December 1939 marked an unusual moment in American politics. Although a raging world war consumed the European continent and the distant perimeter of the Pacific, the United States remained two years away from entry into the conflict. Instead, the domestic political landscape focused upon the approaching 1940 presidential election and what it portended for the future of the New Deal economic program.
Franklin Delano Roosevelt, the incumbent president, was approaching the end of his second term. While no formal mechanism prohibited him from seeking reelection, a longstanding convention dating to the presidency of George Washington had thus far dissuaded any president from seeking an extension of his term beyond the associated 8-year limit. A presumptive successor to Roosevelt for the Democratic nomination also waited in the wings, his own Vice President John Nance Garner.
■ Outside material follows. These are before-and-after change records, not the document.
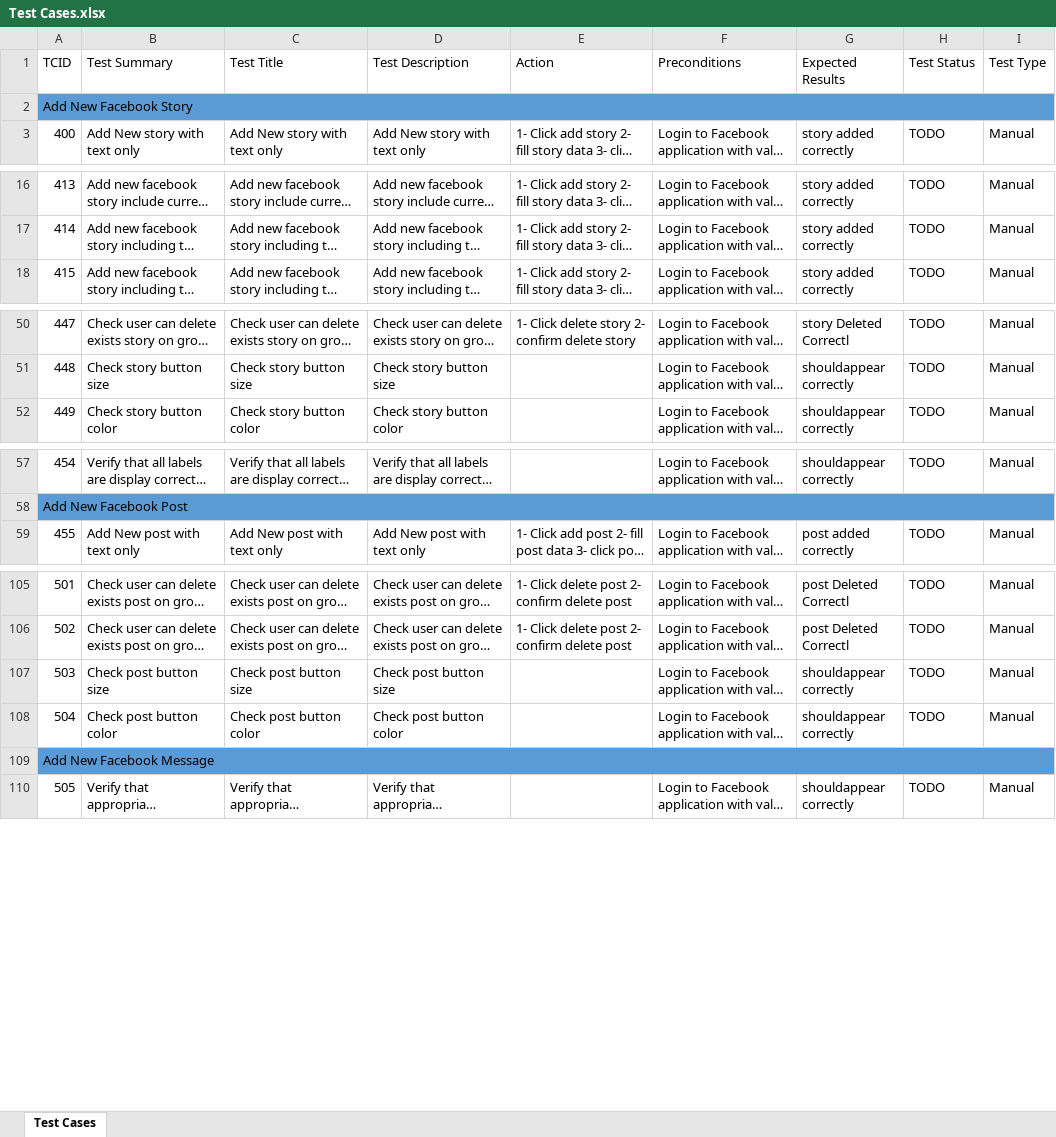
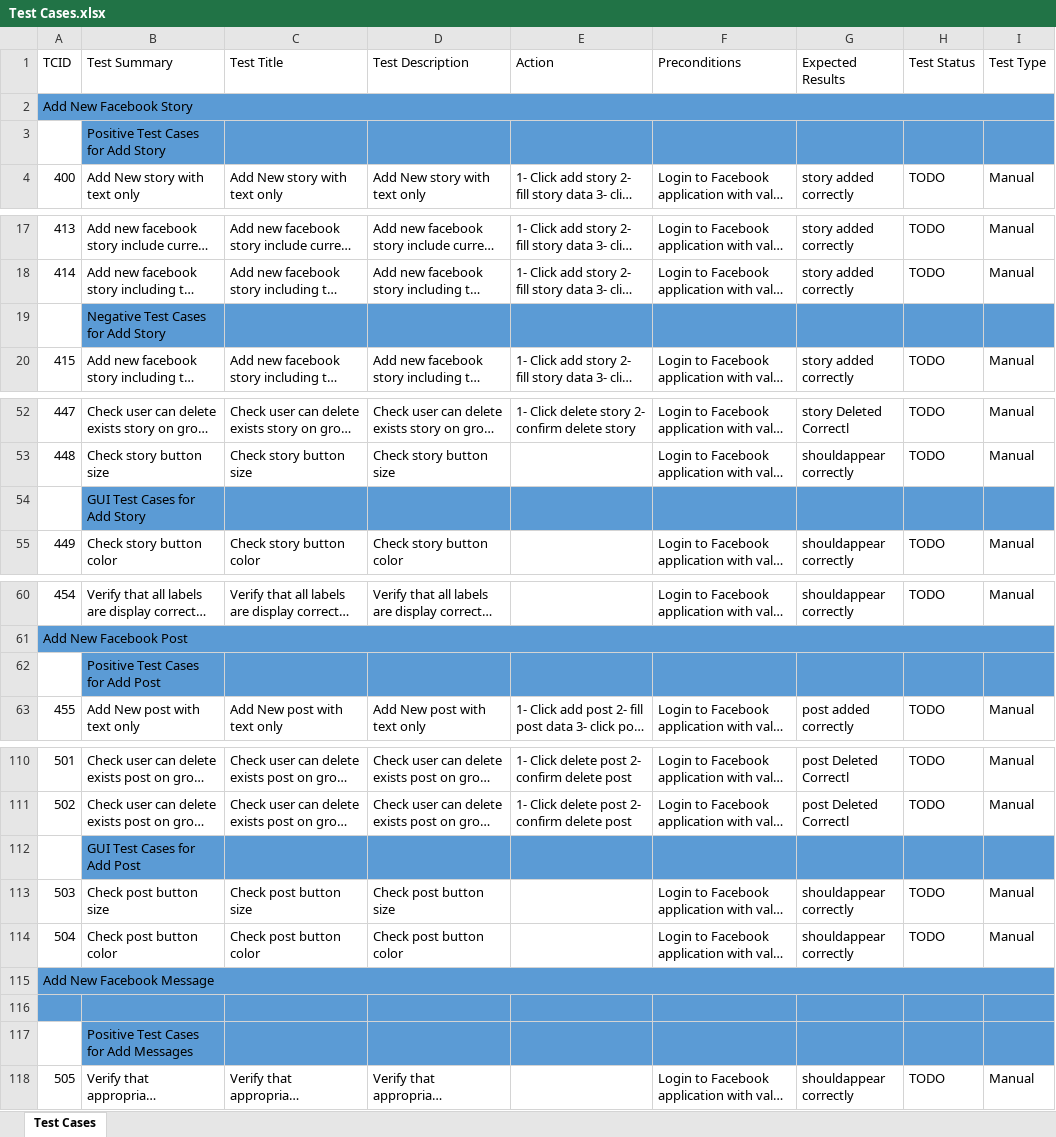
Before and after one commit to Shady1997/Facebook-Mobile-Application-Testing, an Excel workbook: Test Cases.xlsx, sheet Test Cases, drawn as a sheet; only a part is shown, gaps mark what is left out; long unchanged cells end in …; values as stored, in another font and other column widths than the file's, no borders; the diff covers the shown part only; the diff names each change by its address in the sheet, - before the commit and + after, or states it on an @@ line.

Commit message:
separate positive , negative and gui test cases

```diff
--- a/Test Cases.xlsx (sheet Test Cases)
+++ b/Test Cases.xlsx (sheet Test Cases)
+row 3:  | Positive Test Cases for Add Story
+row 19:  | Negative Test Cases for Add Story
+row 54:  | GUI Test Cases for Add Story
+row 62:  | Positive Test Cases for Add Post
+row 112:  | GUI Test Cases for Add Post
+row 116: (empty)
+row 117:  | Positive Test Cases for Add Messages
```
Also changed, not shown: 3 added rows elsewhere in this sheet.
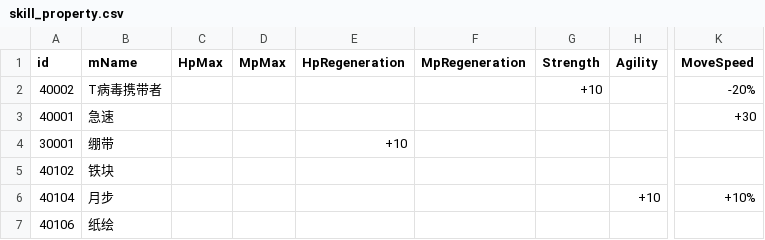
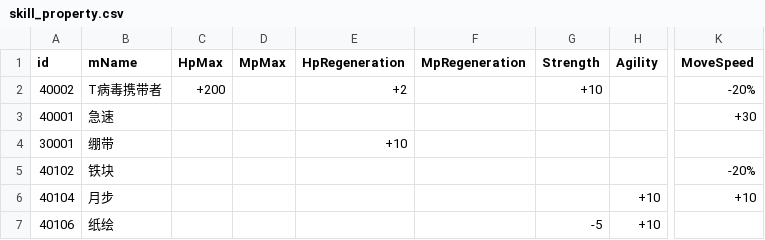
Before and after one commit to HaoYongZhang/UnlimitedChallenge, a CSV file: Assets/Resources/Data/Skill/skill_property.csv, drawn as a sheet; only a part is shown, gaps mark what is left out; the diff names each change by its address in the sheet, - before the commit and + after, or states it on an @@ line.

```diff
--- a/Assets/Resources/Data/Skill/skill_property.csv
+++ b/Assets/Resources/Data/Skill/skill_property.csv
-C2 (HpMax): (empty)
+C2 (HpMax): +200
-E2 (HpRegeneration): (empty)
+E2 (HpRegeneration): +2
-K5 (MoveSpeed): (empty)
+K5 (MoveSpeed): -20%
-K6 (MoveSpeed): +10%
+K6 (MoveSpeed): +10
-G7 (Strength): (empty)
+G7 (Strength): -5
-H7 (Agility): (empty)
+H7 (Agility): +10
```
Also changed, not shown: Assets/Resources/Data/Skill/skill_attack.csv, Assets/Resources/Data/Skill/skill_intensify.csv, 27 other files.
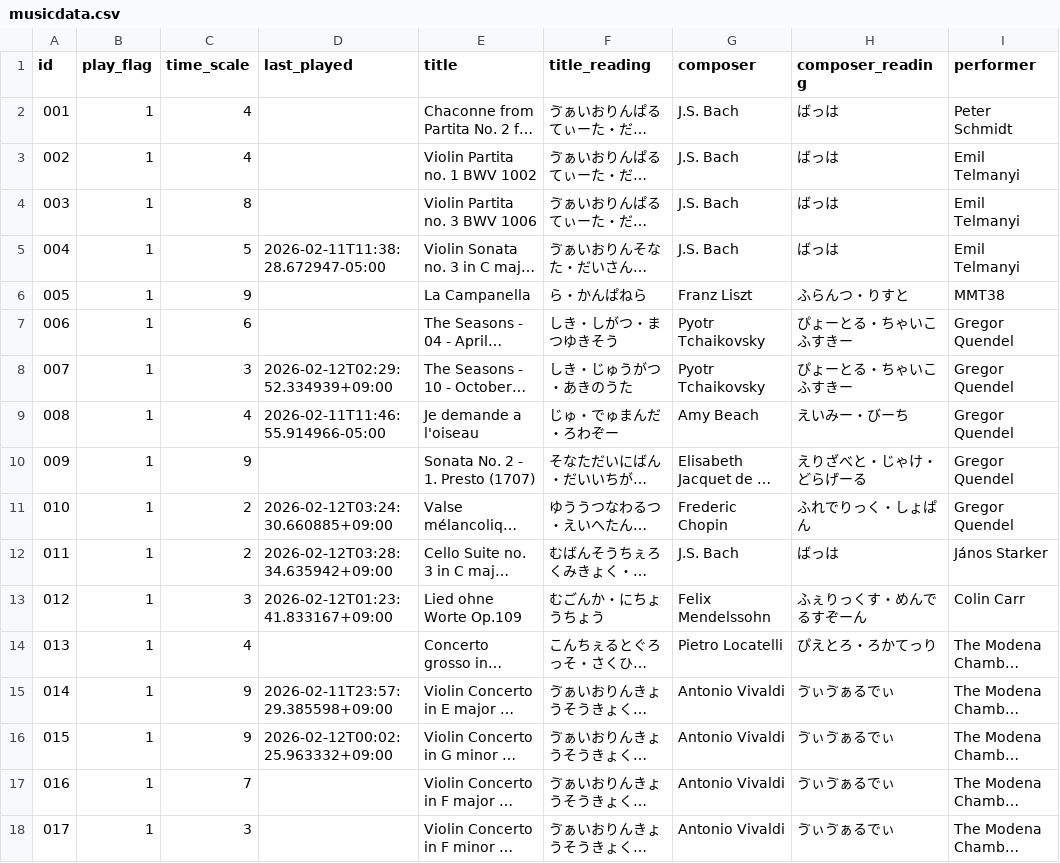
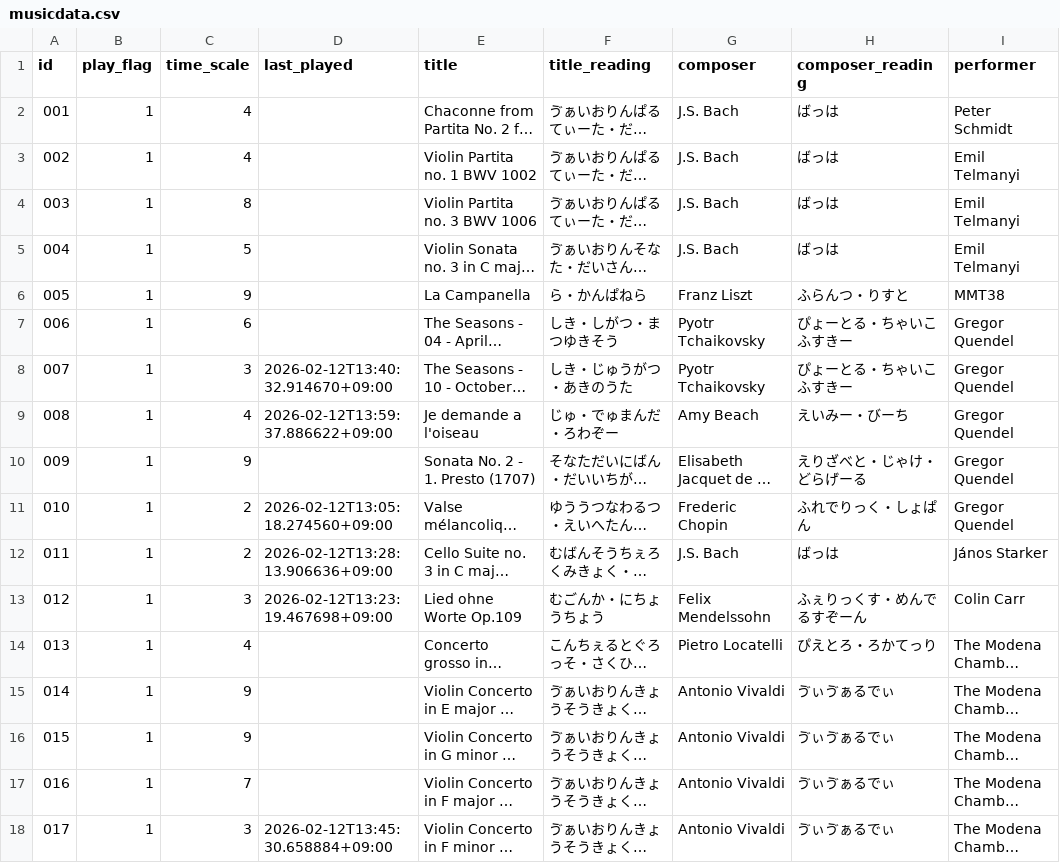
Before and after one commit to seryucode/aoyama_en, a CSV file: musicdata.csv, drawn as a sheet; only a part is shown; long unchanged cells end in …; the diff covers the shown part only; the diff names each change by its address in the sheet, - before the commit and + after, or states it on an @@ line.

```diff
--- a/musicdata.csv
+++ b/musicdata.csv
-D5 (last_played): 2026-02-11T11:38:28.672947-05:00
+D5 (last_played): (empty)
-D8 (last_played): 2026-02-12T02:29:52.334939+09:00
+D8 (last_played): 2026-02-12T13:40:32.914670+09:00
-D9 (last_played): 2026-02-11T11:46:55.914966-05:00
+D9 (last_played): 2026-02-12T13:59:37.886622+09:00
-D11 (last_played): 2026-02-12T03:24:30.660885+09:00
+D11 (last_played): 2026-02-12T13:05:18.274560+09:00
-D12 (last_played): 2026-02-12T03:28:34.635942+09:00
+D12 (last_played): 2026-02-12T13:28:13.906636+09:00
-D13 (last_played): 2026-02-12T01:23:41.833167+09:00
+D13 (last_played): 2026-02-12T13:23:19.467698+09:00
-D15 (last_played): 2026-02-11T23:57:29.385598+09:00
+D15 (last_played): (empty)
-D16 (last_played): 2026-02-12T00:02:25.963332+09:00
+D16 (last_played): (empty)
-D18 (last_played): (empty)
+D18 (last_played): 2026-02-12T13:45:30.658884+09:00
```
Also changed, not shown: 17 edited cells elsewhere in this file, 3 other files.
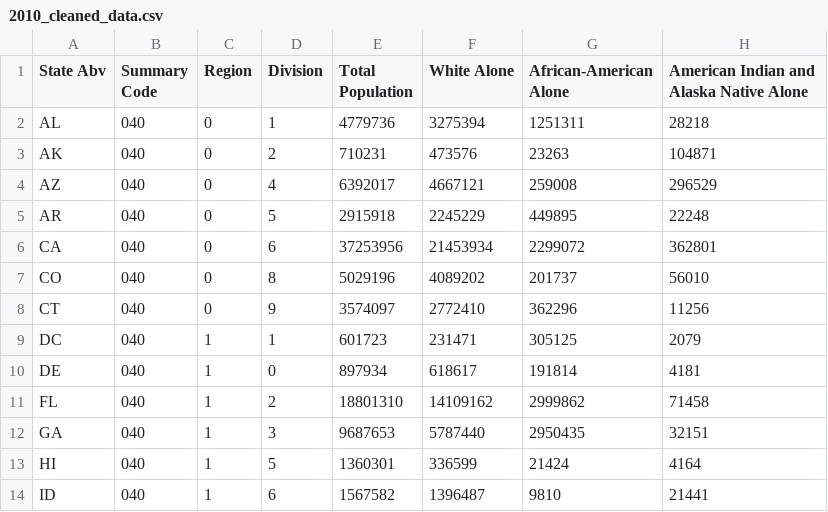
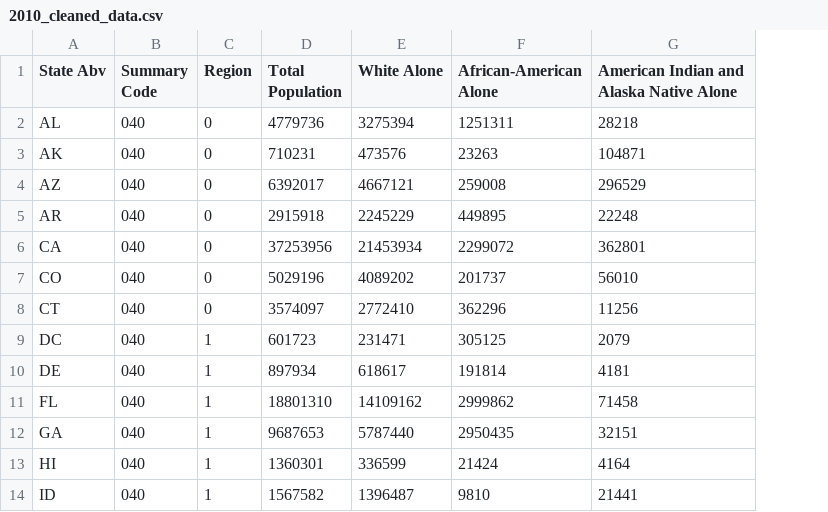
Before and after one commit to 2009-Big-Data-Revature/P3, a CSV file: Year_2010/clean/2010_cleaned_data.csv, drawn as a sheet; only a part is shown; the diff names each change by its address in the sheet, - before the commit and + after, or states it on an @@ line.

Commit message:
redid clean file, and fixed issue with extra column

```diff
--- a/Year_2010/clean/2010_cleaned_data.csv
+++ b/Year_2010/clean/2010_cleaned_data.csv
-column D (Division), rows 2-14: 1 | 2 | 4 | 5 | 6 | 8 | 9 | 1 | 0 | 2 | 3 | 5 | 6
```
Also changed, not shown: Year_2010/results/population_comparison_region_ranking.csv, 8 other files.
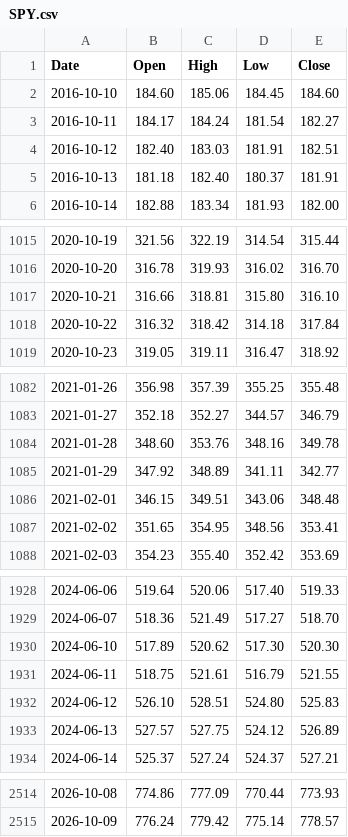
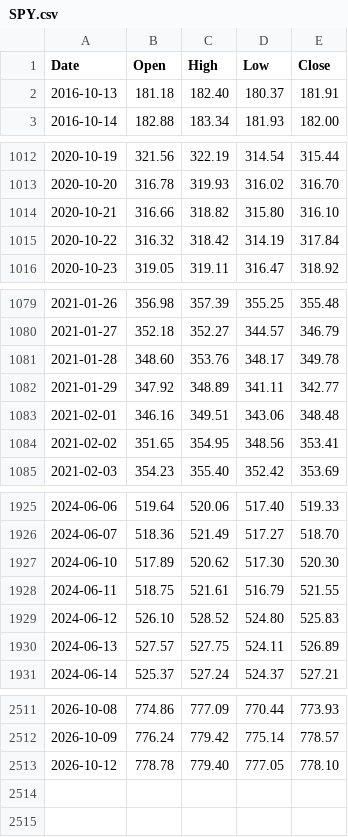
Before and after one commit to PipelineIntegrityHub/SPYPredict, a CSV file: data/SPY.csv, drawn as a sheet; only a part is shown, gaps mark what is left out; the diff covers the shown part only.

```diff
--- a/data/SPY.csv
+++ b/data/SPY.csv
@@ -1,5 +1,2 @@
 Date,Open,High,Low,Close
-2016-10-10,184.60,185.06,184.45,184.60
-2016-10-11,184.17,184.24,181.54,182.27
-2016-10-12,182.40,183.03,181.91,182.51
 2016-10-13,181.18,182.40,180.37,181.91
@@ -1016,4 +1013,4 @@ Date,Open,High,Low,Close
 2020-10-20,316.78,319.93,316.02,316.70
-2020-10-21,316.66,318.81,315.80,316.10
-2020-10-22,316.32,318.42,314.18,317.84
+2020-10-21,316.66,318.82,315.80,316.10
+2020-10-22,316.32,318.42,314.19,317.84
 2020-10-23,319.05,319.11,316.47,318.92
@@ -1083,5 +1080,5 @@ Date,Open,High,Low,Close
 2021-01-27,352.18,352.27,344.57,346.79
-2021-01-28,348.60,353.76,348.16,349.78
+2021-01-28,348.60,353.76,348.17,349.78
 2021-01-29,347.92,348.89,341.11,342.77
-2021-02-01,346.15,349.51,343.06,348.48
+2021-02-01,346.16,349.51,343.06,348.48
 2021-02-02,351.65,354.95,348.56,353.41
@@ -1931,4 +1928,4 @@ Date,Open,High,Low,Close
 2024-06-11,518.75,521.61,516.79,521.55
-2024-06-12,526.10,528.51,524.80,525.83
-2024-06-13,527.57,527.75,524.12,526.89
+2024-06-12,526.10,528.52,524.80,525.83
+2024-06-13,527.57,527.75,524.11,526.89
 2024-06-14,525.37,527.24,524.37,527.21
@@ -2515 +2512,2 @@ Date,Open,High,Low,Close
 2026-10-09,776.24,779.42,775.14,778.57
+2026-10-12,778.78,779.40,777.05,778.10
```
Also changed, not shown: 32 edited cells elsewhere in this file, data/HYG.csv, data/IEF.csv, 4 other files.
“Cactus Jack” Garner, as he was known from an old campaign trail nickname, led the early polls among Democratic voters. Although he backed most of Roosevelt’s legislative agenda over the previous 8 years, including playing an important bridge-building role as presiding officer of the Senate during the New Deal legislative battles, he also hailed from a more fiscally conservative wing of the party that worried about the long-term strains of deficit spending and that exhibited reservations about executive overreach, exemplified in his break with FDR over the failed court-packing scheme of 1937.
After months of speculation and favorable poll numbers, Cactus Jack broke his silence on December 17, 1939 with the announcement that he would “accept the nomination for president” in 1940. The news practically elevated Garner to presumptive nominee, with no other clear contenders in the field. No contenders, that is, except for Roosevelt himself, who was quietly preparing to break with Washington’s convention and seek an unprecedented third term.
As Garner mapped out his campaign, he turned to counting the prospective electoral votes in a November contest against the Republicans. The Texan expected to retain the Democratic strongholds of the “solid south” and aimed to continue the sweep of the western states that propelled his previous ticket into office in 1932 and 1936. The Republicans’ best chances of an electoral upset relied on reconstituting its pre-Depression bases in the population-heavy regions of the Northeast and Midwest, much of which would depend on who they selected as their own nominee in the coming months.
Although his motives were likely more opportunistic than principled, Garner recognized a potential wedge issue that would help to secure an untapped voting block for the Democratic campaign: African-Americans in northeastern and midwestern states, who faced comparatively fewer encroachments on their right to vote than in the southern states of the Jim Crow era. Hoping to secure this voting bloc for his own presidential ambitions, Garner began circulating rumors in January 1940 that he would use his position as presiding officer of the Senate to secure a federal anti-lynching law.
The rumor signaled a reversal by Garner, who previously opposed such legislation and played a role in allowing a similar bill to die under a southern Democratic filibuster in 1937. His announcement was therefore more a matter of worldly politicking than virtue, though it nonetheless offered a chance to break a longstanding deadlock that had impeded such legislation for more than two decades.